Dobrokhotov
© Sputnik
FILE PHOTO. Roman Dobrokhotov, leader of the "We" movement, takes part in opposition protest in the mini park on Kudrinskaya Square, Moscow.
Police in Moscow have raided the home of Roman Dobrokhotov, editor-in-chief of Russian investigative outlet The Insider, in connection to a defamation case. His publication has been accused of lying about a Dutch researcher.

The search comes less than a week after the website he founded was labeled a 'foreign agent' by the authorities.


Comment: Lest we forget it was the US that began this whole business of defining government funded news outlets as 'foreign agents': 'Smeared, shut out & shadow-banned': The inside story of how RT was branded a 'foreign agent' by free press-loving US officials


Dobrokhotov revealed on social media early on Wednesday morning that police officers had come to his flat.

"It seemed like I am being searched. The police are knocking on my door," he wrote on Twitter. "Litovsky Boulevard 5/10, Apartment 164. A lawyer would not hurt."

According to Oksana Oparenko, a lawyer working for Dobrokhotov, the search is part of an investigation into a defamation case brought by Dutch researcher Max van der Werff. "Roman Dobrokhotov is a witness in the case," she said, noting that the case was filed against unidentified people.

She claimed that police seized his passport during the search of his apartment. He had been planning to get on an international flight later on Wednesday, Oparenko added.

Van der Werff has already publicly accused Dobrokhotov of libeling him after The Insider claimed that the Dutchman secretly cooperates with the GRU, Russia's foreign military intelligence agency, to spread information about the Malaysian Airlines Boeing MH17 that was shot down over Ukrainian territory in July 2014.

The search comes just five days after The Insider's Latvia-registered legal entity and five of its journalists were added to the Justice Ministry's list of foreign agents. Outlets put on the list must submit detailed financial reports every quarter and are required to preface everything they publish with a text informing readers about their status.

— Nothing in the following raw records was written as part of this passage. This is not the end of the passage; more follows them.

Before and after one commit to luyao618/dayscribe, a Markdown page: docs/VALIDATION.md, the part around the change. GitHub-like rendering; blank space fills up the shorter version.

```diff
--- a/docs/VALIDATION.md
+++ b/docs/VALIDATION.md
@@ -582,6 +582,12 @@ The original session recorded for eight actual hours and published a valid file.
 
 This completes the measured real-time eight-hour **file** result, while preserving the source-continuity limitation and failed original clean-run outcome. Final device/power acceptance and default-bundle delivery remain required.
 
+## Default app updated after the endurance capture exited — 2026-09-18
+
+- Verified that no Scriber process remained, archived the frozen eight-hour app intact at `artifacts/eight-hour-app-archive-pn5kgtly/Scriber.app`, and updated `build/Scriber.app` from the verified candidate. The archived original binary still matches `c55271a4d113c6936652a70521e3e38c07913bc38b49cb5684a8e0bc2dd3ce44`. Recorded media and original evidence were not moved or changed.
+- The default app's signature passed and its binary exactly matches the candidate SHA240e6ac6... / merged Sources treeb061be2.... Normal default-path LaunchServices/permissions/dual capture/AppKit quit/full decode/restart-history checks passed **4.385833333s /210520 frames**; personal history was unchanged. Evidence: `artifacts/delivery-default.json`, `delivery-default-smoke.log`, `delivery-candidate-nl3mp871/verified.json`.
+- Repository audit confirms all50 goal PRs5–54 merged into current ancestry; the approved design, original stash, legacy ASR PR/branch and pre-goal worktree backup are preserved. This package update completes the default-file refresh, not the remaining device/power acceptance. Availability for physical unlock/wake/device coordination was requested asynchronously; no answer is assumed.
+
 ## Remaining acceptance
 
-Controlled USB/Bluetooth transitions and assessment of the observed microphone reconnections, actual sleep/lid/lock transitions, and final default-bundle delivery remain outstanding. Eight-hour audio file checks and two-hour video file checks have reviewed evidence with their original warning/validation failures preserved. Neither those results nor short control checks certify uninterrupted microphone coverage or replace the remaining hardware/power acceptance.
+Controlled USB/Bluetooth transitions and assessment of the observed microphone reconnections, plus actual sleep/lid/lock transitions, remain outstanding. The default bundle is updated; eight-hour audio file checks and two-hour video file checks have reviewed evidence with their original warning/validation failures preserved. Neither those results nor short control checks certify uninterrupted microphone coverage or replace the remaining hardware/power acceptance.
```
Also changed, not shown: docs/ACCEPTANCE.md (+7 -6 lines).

The Insider is best known for its cooperation with British investigative collective Bellingcat. The pair most recently accused the Russian authorities of attempting to poison the famous comedy writer Dmitry Bykov.